I went vegan for a blend of reasons, but I can’t say enough about the health benefits, both documented and researched benefits as well as the general way in which I feel better. The health benefits of a healthy plant-based diet can’t be denied. There are plenty of instances of plant-based diets reversing illnesses and chronic disease, and the Atlantic captured many of these instances in a 2012 story.

Want to know more about the health benefits of going vegan or vegetarian? Read more here.


Ways to Take a First Step

Not ready to take the plunge? A lot of people want to eat less meat and consume fewer animal products. But the idea of going cold turkey (no pun intended) is a little frightening. So, instead, take a first step.

Try a few meat-free days a week, and start replacing meat-heavy meals with vegan or vegetarian alternatives. And, as mentioned, hit up for recipe ideas.

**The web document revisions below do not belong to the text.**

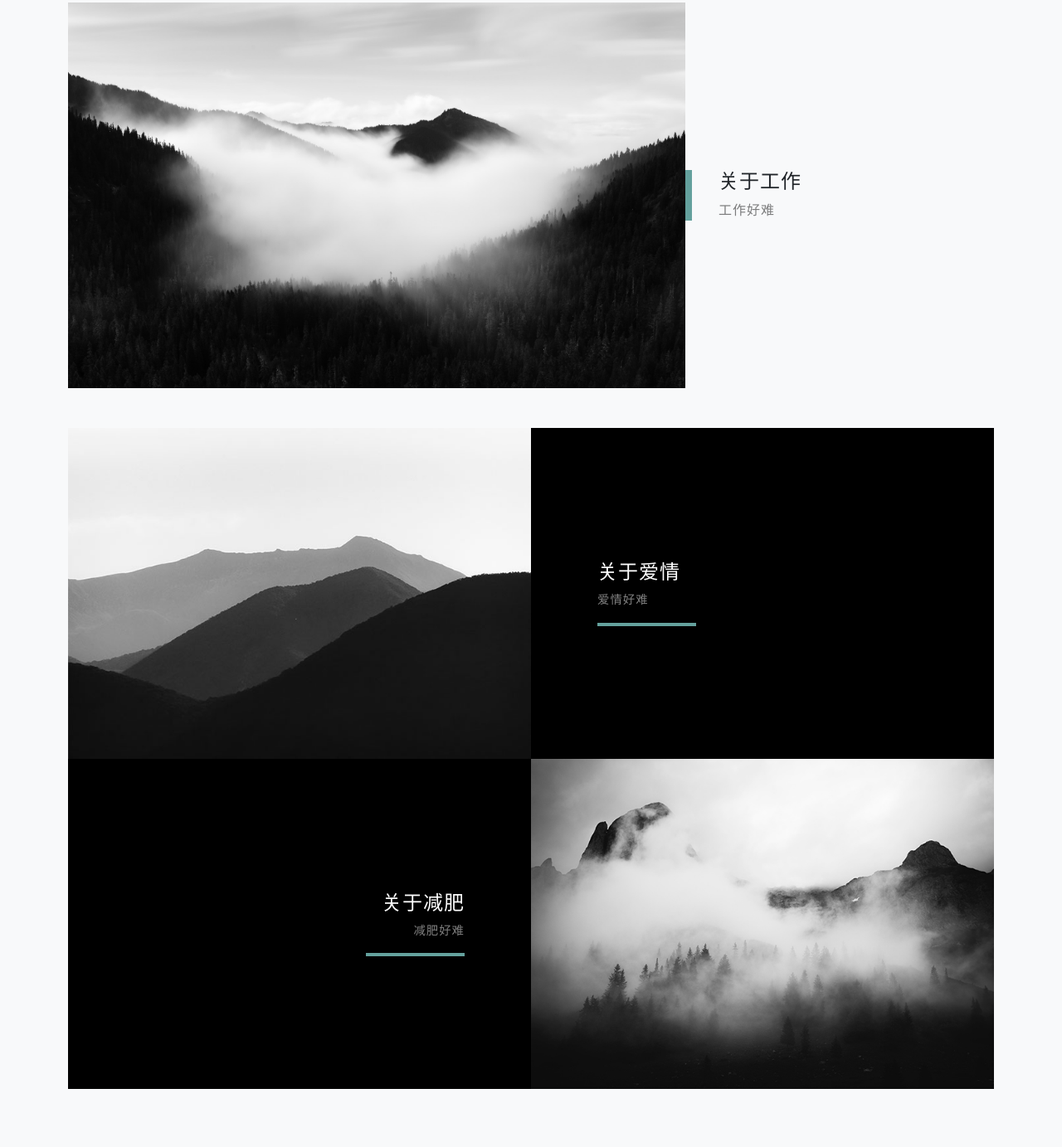
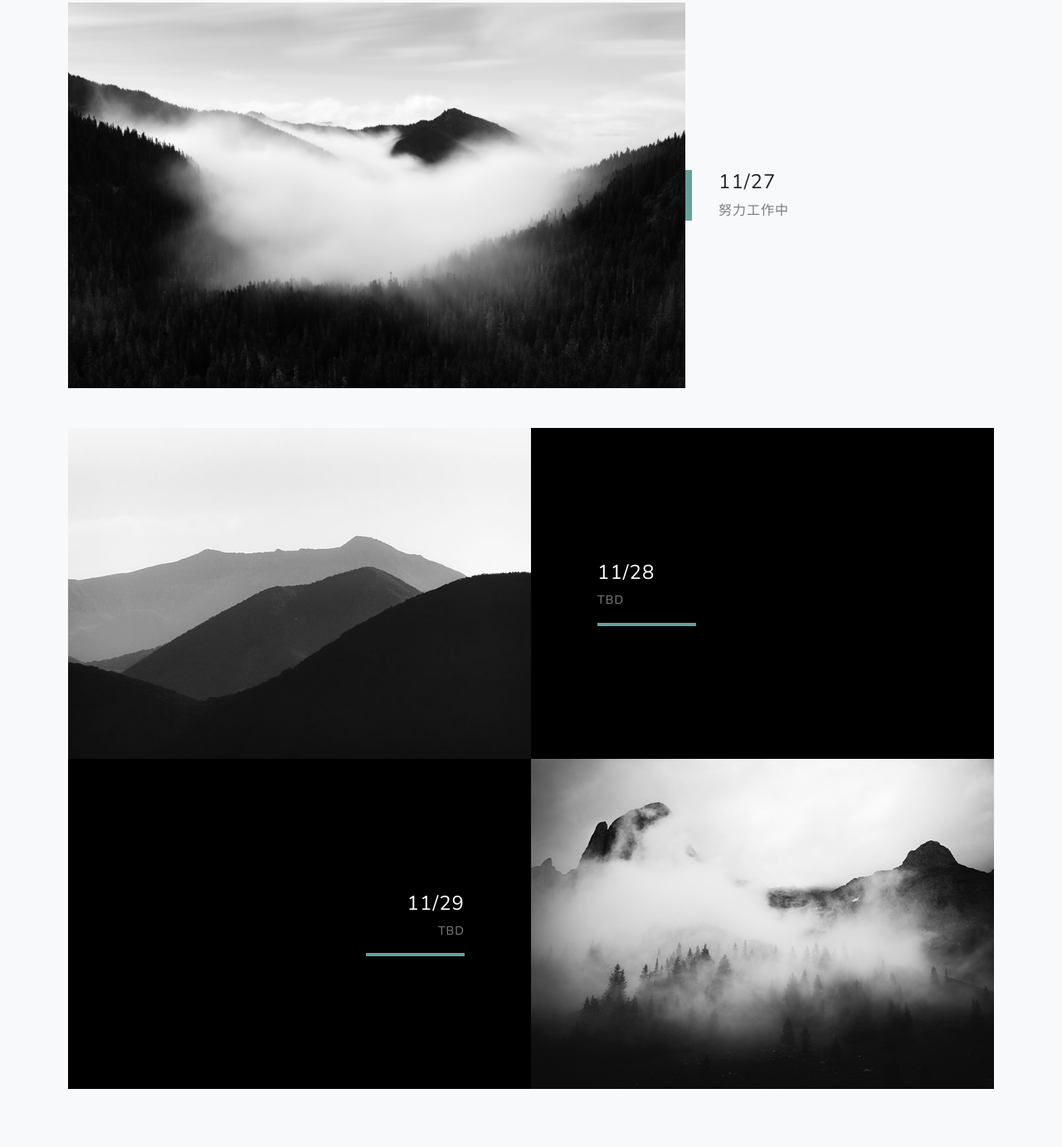
Before and after one commit to wendyqian11/wendyqian11.github.io, a plain HTML site: page index.html in a window 1280 px wide. Shown: the part 957-2340 px from the top of the page at 83% size. Drawn offline with nearby package versions, Linux system fonts and the light colour scheme.

Commit message:
Update index.html

```diff
--- a/index.html
+++ b/index.html
@@ -26,7 +26,7 @@
                 </button>
                 <div class="collapse navbar-collapse" id="navbarResponsive">
                     <ul class="navbar-nav ml-auto">
-                        <li class="nav-item"><a class="nav-link js-scroll-trigger" href="#blogs">Projects</a></li>
+                        <li class="nav-item"><a class="nav-link js-scroll-trigger" href="#blogs">Blogs</a></li>
                     </ul>
                 </div>
             </div>
@@ -49,8 +49,8 @@
                     <div class="col-xl-8 col-lg-7"><img class="img-fluid mb-3 mb-lg-0" src="assets/img/bg-masthead.jpg" alt="" /></div>
                     <div class="col-xl-4 col-lg-5">
                         <div class="featured-text text-center text-lg-left">
-                            <h4>关于工作</h4>
-                            <p class="text-black-50 mb-0">工作好难</p>
+                            <h4>11/27</h4>
+                            <p class="text-black-50 mb-0">努力工作中</p>
                         </div>
                     </div>
                 </div>
@@ -61,8 +61,8 @@
                         <div class="bg-black text-center h-100 project">
                             <div class="d-flex h-100">
                                 <div class="project-text w-100 my-auto text-center text-lg-left">
-                                    <h4 class="text-white">关于爱情</h4>
-                                    <p class="mb-0 text-white-50">爱情好难</p>
+                                    <h4 class="text-white">11/28</h4>
+                                    <p class="mb-0 text-white-50">TBD</p>
                                     <hr class="d-none d-lg-block mb-0 ml-0" />
                                 </div>
                             </div>
@@ -76,8 +76,8 @@
                         <div class="bg-black text-center h-100 project">
                             <div class="d-flex h-100">
                                 <div class="project-text w-100 my-auto text-center text-lg-right">
-                                    <h4 class="text-white">关于减肥</h4>
-                                    <p class="mb-0 text-white-50">减肥好难</p>
+                                    <h4 class="text-white">11/29</h4>
+                                    <p class="mb-0 text-white-50">TBD</p>
                                     <hr class="d-none d-lg-block mb-0 mr-0" />
                                 </div>
                             </div>
```
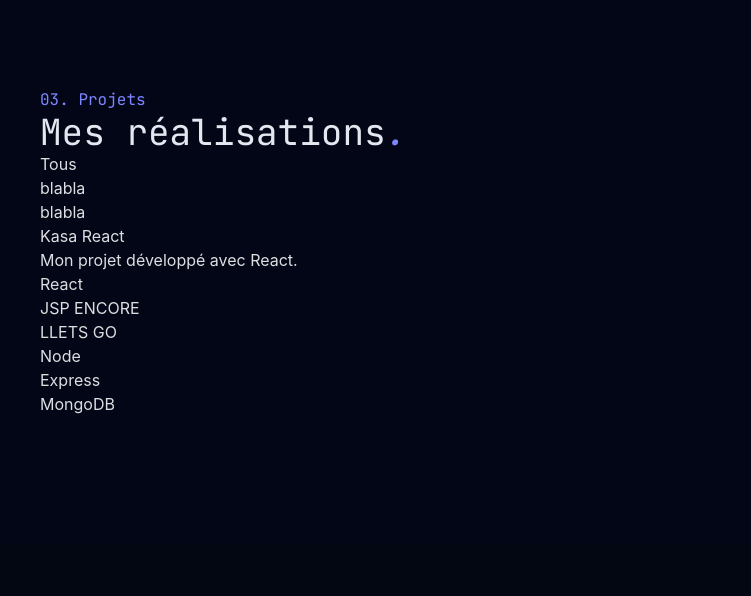
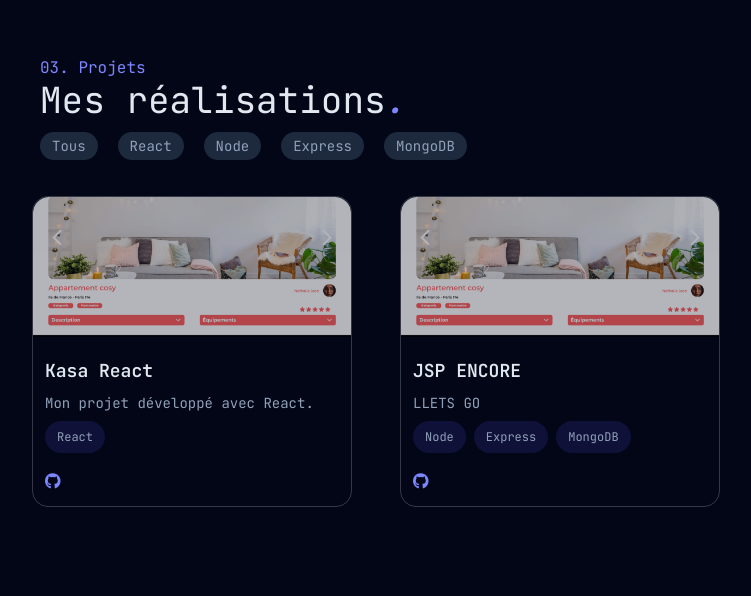
Before and after one commit to nanadocte/portfolio, a React (Vite) app: page / in a window 1280 px wide. Shown: the part 2544-3140 px from the top of the page, without its empty margins (264-1015 px from the left). Built offline with nearby package versions, Linux system fonts and the light colour scheme.

Commit message:
Styled Projets section

```diff
--- a/src/components/ProjetCard.jsx
+++ b/src/components/ProjetCard.jsx
@@ -1,19 +1,26 @@
 function ProjetCard({ img, titre, description, stack, github }) {
   return (
-    <div>
-      <img src={img}></img>
-      <h4>{titre}</h4>
-      <p>{description}</p>
-      <ul>
+    <article className="overflow-hidden w-full min-h-70 min-w-80  border border-white/20 rounded-2xl max-w-md flex flex-col gap-2">
+      <img
+        className="opacity-70 rounded-t-2xl h-35 object-cover hover:scale-110 transition-all duration-800 "
+        src={img}
+      ></img>
+      <div className="p-3 flex flex-col flex-1 h-full gap-2 ">
+        <h4 className="text-slate-200 text-lg font-semibold">{titre}</h4>
+        <p className="text-slate-400 text-sm">{description}</p>
+        <ul className="flex flex-wrap gap-2 text-xs text-slate-400">
           {' '}
           {stack.map((stack) => (
-          <li key={stack}>{stack}</li>
+            <li className="bg-indigo-900/30 rounded-2xl px-3 py-2" key={stack}>
+              {stack}
+            </li>
           ))}
         </ul>
-      <a href={github}>
-        <img></img>
+        <a className="" href={github}>
+          <i class="fa-brands fa-github mt-3 text-indigo-400 transition-transform duration-300 hover:scale-110"></i>
         </a>
       </div>
+    </article>
   );
 }
 
--- a/src/data/projets.json
+++ b/src/data/projets.json
@@ -1,7 +1,7 @@
 [
   {
     "id": 1,
-    "img": null,
+    "img": "/kasa.png",
     "titre": "Kasa React",
     "description": "Mon projet développé avec React.",
     "stack": ["React"],
@@ -10,7 +10,7 @@
   },
   {
     "id": 2,
-    "img": null,
+    "img": "/kasa.png",
     "titre": "JSP ENCORE",
     "description": "LLETS GO",
     "stack": ["Node", "Express", "MongoDB"],
--- a/src/sections/Competences.jsx
+++ b/src/sections/Competences.jsx
@@ -29,7 +29,7 @@ function Competences() {
     'Adaptabilité',
   ];
   return (
-    <section className="px-76 p-32 flex flex-col gap-16">
+    <section className="px-76 p-32 flex flex-col gap-12">
       <SectionTitle
         sectionName="02. Compétences"
         contenu="Ce que je maîtrise"
@@ -49,12 +49,9 @@ function Competences() {
           <i className="fa-solid fa-layer-group text-indigo-400"></i>
           <h3>Soft Skills</h3>
         </div>
-        <ul className="flex-wrap text-xs flex gap-4 text-slate-400 ">
+        <ul className="flex-wrap text-xs flex gap-4 text-slate-400">
           {softSkills.map((skills) => (
-            <li
-              className="w-fill bg-indigo-900/30 rounded-2xl px-3 py-2"
-              key={skills}
-            >
+            <li className="bg-indigo-900/30 rounded-2xl px-3 py-2" key={skills}>
               {skills}
             </li>
           ))}
--- a/src/sections/Hero.jsx
+++ b/src/sections/Hero.jsx
@@ -9,7 +9,7 @@ function Hero() {
     >
       <div className="group/bienvenue flex flex-col justify-center items-center gap-12">
         <p
-          className="font--montserrat z-2 fixed opacity-0 group-hover/bienvenue:opacity-30 transition-opacity duration-500 text-9xl font-bold
+          className="font--montserrat z-2 fixed opacity-0 group-hover/bienvenue:opacity-20 font-semibold transition-opacity duration-1500 text-9xl
           absolute top-[42%] right-[60%] rotate-[270deg] bg-gradient-to-r from-indigo-800
           to-purple-800 bg-clip-text text-transparent blur-xs pointer-events-none"
         >
--- a/src/sections/Projets.jsx
+++ b/src/sections/Projets.jsx
@@ -3,18 +3,25 @@ import projets from '../data/projets.json';
 import ProjetCard from '../components/ProjetCard';
 
 function Projets() {
-  const stackList = ['blabla', 'blabla'];
+  const uniqueStack = [...new Set(projets.flatMap((projet) => projet.stack))];
+  console.log(uniqueStack);
   return (
-    <div className="px-76 p-32 bg-[#020617]">
+    <section className="px-76 p-32 bg-[#020617] flex flex-col gap-3">
       <SectionTitle sectionName="03. Projets" contenu="Mes réalisations" />
-      <ul>
-        <li>Tous</li>
-        {stackList.map((stack) => (
-          <li key={stack}>
-            <button>{stack}</button>
+      <ul className="flex gap-5 text-sm mb-6">
+        <li className="hover:bg-gradient-to-r hover:from-indigo-800  hover:to-purple-600  bg-slate-800 py-1 px-3 rounded-2xl text-slate-400">
+          Tous
+        </li>
+        {uniqueStack.map((projet) => (
+          <li
+            className="hover:bg-gradient-to-r hover:from-indigo-800  hover:to-purple-600 bg-slate-800 py-1 px-3 rounded-2xl text-slate-400"
+            key={projet}
+          >
+            <button>{projet}</button>
           </li>
         ))}
       </ul>
+      <div className="flex gap-12 justify-center">
         {projets.map((projet) => (
           <ProjetCard
             key={projet.id}
@@ -26,6 +33,7 @@ function Projets() {
           />
         ))}
       </div>
+    </section>
   );
 }
 
```
Also changed, not shown: public/kasa.png (added), src/assets/kasa.png (added). Lines whose indentation alone changed are shown as unchanged.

You can even start with one vegan lunch a week — and I think you’ll love the food and be surprised at how little you miss meat.

Here’s a look at a couple of first-step style diets you might try before going full vegan or vegetarian:

  • Flexitarians: This is basically when you eat a mostly plant-based diet, but you will eat meat in some instances, like perhaps a special occasion or some sort or when it would be incredibly inconvenient or rude not to eat meat.
  • Chegans: This is like being a flexitarian but for those interested in the vegan lifestyle. A chegan would eat a mostly plant-based diet, as well as shop for vegan good whenever possible — like the shoes or purse mentioned above.

Hey, I know what pure vegetarians and vegans are thinking: Flexitarians and chegans are stains on the movement. And I understand that. But, for the sake of full disclosure, I wanted to share what some people do in order to get used to the idea of drastically changing how they eat. Who knows? A few months as a flexitarian or chegan may lead to full vegetarianism or veganism in the future.


Final Thoughts on the Difference Between Vegan and Vegetarian

Whew! That’s a lot of info. But, now you’ll never have to worry when you find yourself in conversation with a vegan or vegetarian. You know how they choose to live, and you understand the many reasons why they may have chosen their diet or lifestyle.

Believe me when I say: I once thought these diets and lifestyles were a little “out there,” something for free spirits and activists. But, when you get into it, these diets and lifestyles are incredibly practical and highly beneficial.

Are you living the vegan or vegetarian lifestyles? Have you considered them? Let us know in the comments section below, or you can always send a direct message using our contact form.